One of my issues with Banished was the character of Prince Thorn, and in my review I mentioned that I didn't find him particularly believable. Thorn takes very much of a back seat in Vowed, and I do wonder whether this contributed to my enjoying this installment more than the first. In his place, as the potential 'will they?/won't they?' love interest for Kit is new boy Dante Alexander, a young member of the government's 'spook squad'. Even though he starts off as a bit of an arrogant shit at the beginning of the book, as the story progresses Dante becomes gradually more likeable, and there is more than a hint of mystery surrounding Dante's background and character. In fact, I would even go as far as to say that Vowed is as much Dante's story as it is Kit's. Fortunately, Aiden is still on the scene, and Kit's continued platonic friendship (a rare thing in a YA urban fantasy story) with the werewolf, a high point of the first book, is developed even further.
Liz de Jager's considerable knowledge of British and European mythology and folk tales is even more evident in Vowed than it was in Banished, as is her love for her adopted city of London.
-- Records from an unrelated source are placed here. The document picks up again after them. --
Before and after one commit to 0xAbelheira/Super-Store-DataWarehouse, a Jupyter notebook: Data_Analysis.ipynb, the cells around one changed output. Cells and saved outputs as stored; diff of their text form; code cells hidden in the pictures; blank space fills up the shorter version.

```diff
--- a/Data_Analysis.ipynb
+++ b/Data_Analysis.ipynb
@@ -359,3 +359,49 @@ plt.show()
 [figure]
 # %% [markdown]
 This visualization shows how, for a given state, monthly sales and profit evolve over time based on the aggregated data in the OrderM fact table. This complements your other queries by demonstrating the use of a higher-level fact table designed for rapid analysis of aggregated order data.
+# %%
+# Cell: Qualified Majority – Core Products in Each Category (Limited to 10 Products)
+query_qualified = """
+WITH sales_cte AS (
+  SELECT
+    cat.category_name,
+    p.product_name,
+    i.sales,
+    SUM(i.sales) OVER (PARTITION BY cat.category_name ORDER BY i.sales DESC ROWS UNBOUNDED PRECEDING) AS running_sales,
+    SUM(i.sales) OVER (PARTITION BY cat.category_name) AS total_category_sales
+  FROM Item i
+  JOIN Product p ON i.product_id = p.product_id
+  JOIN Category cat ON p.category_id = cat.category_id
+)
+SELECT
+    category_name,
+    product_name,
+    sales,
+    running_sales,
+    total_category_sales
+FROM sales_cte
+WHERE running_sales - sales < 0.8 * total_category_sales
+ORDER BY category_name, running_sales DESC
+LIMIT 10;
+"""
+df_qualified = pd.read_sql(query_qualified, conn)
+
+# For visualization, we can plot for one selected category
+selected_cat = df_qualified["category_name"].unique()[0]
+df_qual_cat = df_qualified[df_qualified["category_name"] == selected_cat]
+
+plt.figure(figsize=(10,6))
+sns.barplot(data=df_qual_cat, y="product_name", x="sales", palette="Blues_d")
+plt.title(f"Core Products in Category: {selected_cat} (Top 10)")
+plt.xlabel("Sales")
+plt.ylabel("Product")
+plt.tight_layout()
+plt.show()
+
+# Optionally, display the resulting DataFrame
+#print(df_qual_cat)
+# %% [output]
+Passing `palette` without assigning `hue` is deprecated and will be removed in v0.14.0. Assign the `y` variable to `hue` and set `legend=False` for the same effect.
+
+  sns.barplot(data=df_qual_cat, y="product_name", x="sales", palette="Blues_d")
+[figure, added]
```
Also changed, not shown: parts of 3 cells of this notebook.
These elements of folklore are so well woven into the story that it is nigh on impossible to determine which are from legend and which are the fruits of the writer's considerable imagination. At times I found myself having to resist from picking up my phone to access Wikipedia to look up a particular reference, and instead had to make a note to check things later. The author also teases her readers with her characters making off hand remarks about previous undocumented events, and also other aspects of the world she has created' leaving us with a feeling that she has so much more to offer beyond this planned trilogy.
Like its predecessor, Vowed has some cracking adrenaline-fuelled action sequences, although they take something of a backseat in this episode. In fact that where I felt that Banished was very much an action urban fantasy story, Vowed is more of a detective/crime story rooted in the author's urban fantasy world.
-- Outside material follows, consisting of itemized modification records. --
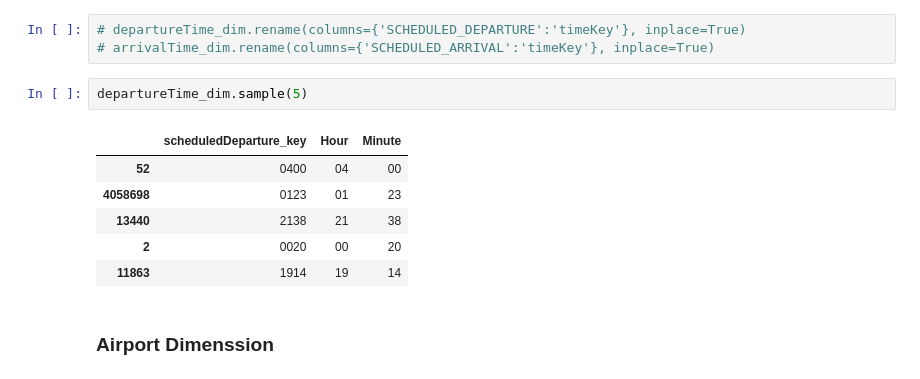
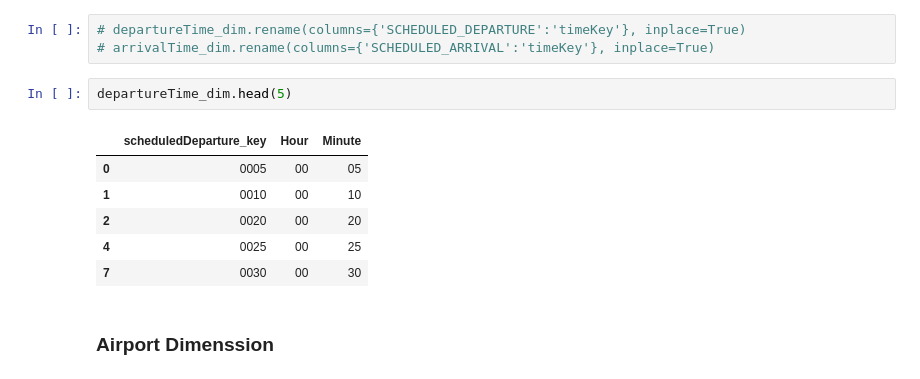
Before and after one commit to dbouris/Flight_Delays_Analysis, a Jupyter notebook: Flight-Delays.ipynb, the cells around one changed output. Drawn from its saved outputs; the diff is of its cells as text.

```diff
--- a/Flight-Delays.ipynb
+++ b/Flight-Delays.ipynb
@@ -93,14 +93,14 @@ arrivalTime_dim.drop_duplicates(inplace=True)
 # departureTime_dim.rename(columns={'SCHEDULED_DEPARTURE':'timeKey'}, inplace=True)
 # arrivalTime_dim.rename(columns={'SCHEDULED_ARRIVAL':'timeKey'}, inplace=True)
 # %%
-departureTime_dim.sample(5)
+departureTime_dim.head(5)
 # %% [output]
 |  | scheduledDeparture_key | Hour | Minute |
-| 52 | 0400 | 04 | 00 |
-| 4058698 | 0123 | 01 | 23 |
-| 13440 | 2138 | 21 | 38 |
+| 0 | 0005 | 00 | 05 |
+| 1 | 0010 | 00 | 10 |
 | 2 | 0020 | 00 | 20 |
-| 11863 | 1914 | 19 | 14 |
+| 4 | 0025 | 00 | 25 |
+| 7 | 0030 | 00 | 30 |
 # %% [markdown]
 ### Airport Dimenssion
 # %%
```
Also changed, not shown: parts of 9 cells of this notebook, 1 other file.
I gave Banished four stars on Goodreads, and as I enjoyed this book even more I just ahd to give it five. However, it is not without fault and so the rating is actually a rounded up 4.5 stars. There were a handful of plot threads that were left dangling, which is understandable given that this is the second book in a trilogy, but for me a few of them felt that their lack of resolution felt unnatural and not in keeping with Kit's character. My other issue comes about more because of my friendship with Liz de Jager: at times Kit's voice (and occasionally that of some of the other characters) just seemed far too much like that of the real life author (both spoken and her 'twitter voice'). Liz is a self-confessed and proud geek, and in my opinion there were a few too many references to geek culture inserted into the dialogue of Kit and some of the other characters, and at times these jarred with me as I didn't feel that they were necessary or added to the humour in the dialogue in any great way.
Vowed has a little something for everyone - fantasy, action, mystery and plenty of thrills. I just hope that when Judged, the concluding part of the trilogy, is released in November someone will point me back at this review so that I don't leave it unread for quite as long. Looking at my middle grade heavy TBR pile it might be one of the few YA books I read in 2015.